matrix_slide_01-36ss-virtual-reality-100413967-orig_thumb800

“Whoa!” That was the famous word Keanu Reeves said when he discovered the alternate reality of The Matrix back in 1999. Of course, as we learned in the movie, Keanu was stuck in a false reality. His senses were tricked into believing he was on Earth, when in reality an alien planet was living off his body and sending false signals to his brain through some creepy cord connected to his head. It was an apocalyptic, futuristic take on virtual reality, a concept that has been featured in many science fiction films.

The origins of virtual reality date back to 1968 when Ivan Sutherland created a wearable headset  to simulate being in a wireframe polygon room at the University of Utah. Starting in 1966, Thomas Furness spent over two decades at the Wright-Patterson Air Force Base developing the virtual reality environments for pilots to train in. In the 1990s, movies like Lawnmower Man and Disclosure, made Virtual Reality look like it was about to enter the mainstream. By the mid-1990s gaming companies Sega, Atari and Nintendo had all invested heavily in Virtual Reality focused games, but the Virtual Reality hype quickly fizzled when all of their prototypes failed. Nintendo managed to get two of its products in the marketplace, the Power Glove and Virtual Boy, but they had awful sales and caused a virtual reality bust.

NES-Power-Glove
Virtual-Boy-wController

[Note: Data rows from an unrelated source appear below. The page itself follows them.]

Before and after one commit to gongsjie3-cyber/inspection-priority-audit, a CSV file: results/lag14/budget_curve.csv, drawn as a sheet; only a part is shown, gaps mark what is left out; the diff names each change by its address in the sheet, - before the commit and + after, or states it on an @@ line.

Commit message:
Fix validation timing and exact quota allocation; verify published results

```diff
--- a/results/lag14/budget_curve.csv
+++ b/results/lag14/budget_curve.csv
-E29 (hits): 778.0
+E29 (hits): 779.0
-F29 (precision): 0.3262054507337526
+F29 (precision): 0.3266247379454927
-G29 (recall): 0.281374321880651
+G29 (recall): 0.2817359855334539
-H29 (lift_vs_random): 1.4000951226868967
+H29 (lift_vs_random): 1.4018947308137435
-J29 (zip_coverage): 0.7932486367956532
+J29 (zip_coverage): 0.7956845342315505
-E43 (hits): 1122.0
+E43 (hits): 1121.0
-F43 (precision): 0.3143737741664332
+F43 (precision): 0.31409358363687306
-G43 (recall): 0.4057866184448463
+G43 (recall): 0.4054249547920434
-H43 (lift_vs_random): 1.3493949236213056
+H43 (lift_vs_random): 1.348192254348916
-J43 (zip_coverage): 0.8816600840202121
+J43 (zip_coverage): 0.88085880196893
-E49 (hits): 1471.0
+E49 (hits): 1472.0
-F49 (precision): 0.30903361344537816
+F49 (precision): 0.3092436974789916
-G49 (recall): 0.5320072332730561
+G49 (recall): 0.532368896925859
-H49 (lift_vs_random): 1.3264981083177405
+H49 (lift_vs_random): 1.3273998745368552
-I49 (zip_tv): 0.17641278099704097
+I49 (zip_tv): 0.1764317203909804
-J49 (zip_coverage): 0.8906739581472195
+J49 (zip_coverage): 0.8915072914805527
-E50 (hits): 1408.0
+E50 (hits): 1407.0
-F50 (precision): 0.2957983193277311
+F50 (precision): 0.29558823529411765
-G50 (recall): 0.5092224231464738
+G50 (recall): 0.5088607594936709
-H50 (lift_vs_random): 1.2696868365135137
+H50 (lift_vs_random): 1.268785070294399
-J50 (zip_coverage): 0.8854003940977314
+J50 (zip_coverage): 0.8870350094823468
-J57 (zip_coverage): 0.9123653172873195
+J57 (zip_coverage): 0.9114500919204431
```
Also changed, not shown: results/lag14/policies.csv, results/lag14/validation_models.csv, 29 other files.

The possibilities of virtual reality have only reemerged recently with Oculus Rift, a VR headset company that Facebook bought for $2 billion in 2014. LucasFilms is currently marketing Star Wars: The Force Awakens with a Google Cardboard virtual reality experience called Jakku Spy and even the New York Times is embracing it. But what is it? How does it ‘trick’ our brains? How can it be used for social good? In this lesson make your own VR headset and get in on the ground floor in figuring out how VR can change the world.